### MATERIAL FOR THIS TASK
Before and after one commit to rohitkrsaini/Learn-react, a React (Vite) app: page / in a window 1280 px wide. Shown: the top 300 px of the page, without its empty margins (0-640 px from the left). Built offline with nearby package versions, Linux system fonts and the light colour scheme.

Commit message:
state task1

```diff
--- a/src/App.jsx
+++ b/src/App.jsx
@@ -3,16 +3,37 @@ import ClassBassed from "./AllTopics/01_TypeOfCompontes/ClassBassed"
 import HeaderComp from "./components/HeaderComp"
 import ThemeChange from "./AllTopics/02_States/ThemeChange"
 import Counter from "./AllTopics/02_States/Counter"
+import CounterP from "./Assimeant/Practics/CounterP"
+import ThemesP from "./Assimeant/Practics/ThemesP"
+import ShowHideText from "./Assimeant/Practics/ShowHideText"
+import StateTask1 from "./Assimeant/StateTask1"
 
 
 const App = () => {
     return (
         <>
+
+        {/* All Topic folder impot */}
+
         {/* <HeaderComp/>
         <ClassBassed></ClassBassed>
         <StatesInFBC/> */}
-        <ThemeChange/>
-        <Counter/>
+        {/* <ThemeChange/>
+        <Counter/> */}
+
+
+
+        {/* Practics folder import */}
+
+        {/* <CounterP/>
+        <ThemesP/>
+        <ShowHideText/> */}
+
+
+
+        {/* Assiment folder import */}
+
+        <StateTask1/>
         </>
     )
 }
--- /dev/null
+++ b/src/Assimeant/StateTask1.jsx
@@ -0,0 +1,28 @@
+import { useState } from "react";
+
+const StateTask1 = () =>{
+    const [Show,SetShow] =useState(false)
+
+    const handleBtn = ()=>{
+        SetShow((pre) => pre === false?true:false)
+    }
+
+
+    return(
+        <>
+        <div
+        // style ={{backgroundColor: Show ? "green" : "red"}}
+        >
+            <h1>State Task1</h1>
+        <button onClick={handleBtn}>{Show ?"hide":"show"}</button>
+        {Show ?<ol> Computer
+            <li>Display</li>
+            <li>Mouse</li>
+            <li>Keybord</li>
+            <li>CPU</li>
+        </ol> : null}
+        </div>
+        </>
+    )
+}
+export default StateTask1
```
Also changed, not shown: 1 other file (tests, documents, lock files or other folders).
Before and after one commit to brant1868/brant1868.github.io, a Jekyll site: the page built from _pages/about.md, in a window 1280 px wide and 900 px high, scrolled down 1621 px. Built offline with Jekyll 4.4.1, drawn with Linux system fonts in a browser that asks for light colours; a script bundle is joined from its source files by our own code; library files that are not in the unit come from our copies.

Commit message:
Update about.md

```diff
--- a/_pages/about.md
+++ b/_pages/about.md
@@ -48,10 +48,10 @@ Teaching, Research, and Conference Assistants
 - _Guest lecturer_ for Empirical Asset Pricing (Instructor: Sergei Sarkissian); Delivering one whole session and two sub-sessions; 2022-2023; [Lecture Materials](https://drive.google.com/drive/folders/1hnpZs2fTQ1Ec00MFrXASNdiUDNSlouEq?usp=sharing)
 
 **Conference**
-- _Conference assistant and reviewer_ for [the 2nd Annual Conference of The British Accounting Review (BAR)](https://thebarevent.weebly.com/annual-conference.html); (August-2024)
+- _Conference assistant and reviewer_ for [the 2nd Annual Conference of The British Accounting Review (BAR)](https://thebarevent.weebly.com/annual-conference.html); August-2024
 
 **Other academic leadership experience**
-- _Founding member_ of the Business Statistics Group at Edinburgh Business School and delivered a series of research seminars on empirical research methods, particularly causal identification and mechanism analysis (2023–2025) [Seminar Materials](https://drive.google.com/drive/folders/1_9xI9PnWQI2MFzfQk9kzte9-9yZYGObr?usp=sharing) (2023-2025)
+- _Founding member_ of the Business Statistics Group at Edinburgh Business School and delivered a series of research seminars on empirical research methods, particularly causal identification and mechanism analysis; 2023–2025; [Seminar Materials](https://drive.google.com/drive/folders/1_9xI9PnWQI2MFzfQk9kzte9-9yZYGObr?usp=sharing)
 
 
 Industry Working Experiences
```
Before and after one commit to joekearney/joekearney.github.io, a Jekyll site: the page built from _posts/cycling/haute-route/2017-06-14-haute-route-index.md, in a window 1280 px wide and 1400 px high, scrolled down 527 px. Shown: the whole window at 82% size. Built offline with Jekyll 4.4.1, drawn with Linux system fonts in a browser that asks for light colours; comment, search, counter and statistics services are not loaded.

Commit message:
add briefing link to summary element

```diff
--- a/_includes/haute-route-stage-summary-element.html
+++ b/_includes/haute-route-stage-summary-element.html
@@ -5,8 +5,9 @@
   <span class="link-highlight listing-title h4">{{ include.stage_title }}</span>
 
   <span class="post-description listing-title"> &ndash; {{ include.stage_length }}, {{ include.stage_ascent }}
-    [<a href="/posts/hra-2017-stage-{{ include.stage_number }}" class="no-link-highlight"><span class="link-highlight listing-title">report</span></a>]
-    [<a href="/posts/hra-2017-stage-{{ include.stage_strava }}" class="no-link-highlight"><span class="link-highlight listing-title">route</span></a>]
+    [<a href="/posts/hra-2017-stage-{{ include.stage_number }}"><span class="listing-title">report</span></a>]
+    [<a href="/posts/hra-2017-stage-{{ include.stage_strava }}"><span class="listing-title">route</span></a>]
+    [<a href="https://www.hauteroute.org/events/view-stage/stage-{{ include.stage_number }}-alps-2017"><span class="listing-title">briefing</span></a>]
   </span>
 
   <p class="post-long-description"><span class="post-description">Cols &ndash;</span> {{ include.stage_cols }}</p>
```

### EXERCISE DIRECTIONS
Lines containing the word "ThemeChange" are to be located in the entries and copied.

### WRITTEN SOLUTION
 import ThemeChange from "./AllTopics/02_States/ThemeChange"
-        <ThemeChange/>
+        {/* <ThemeChange/>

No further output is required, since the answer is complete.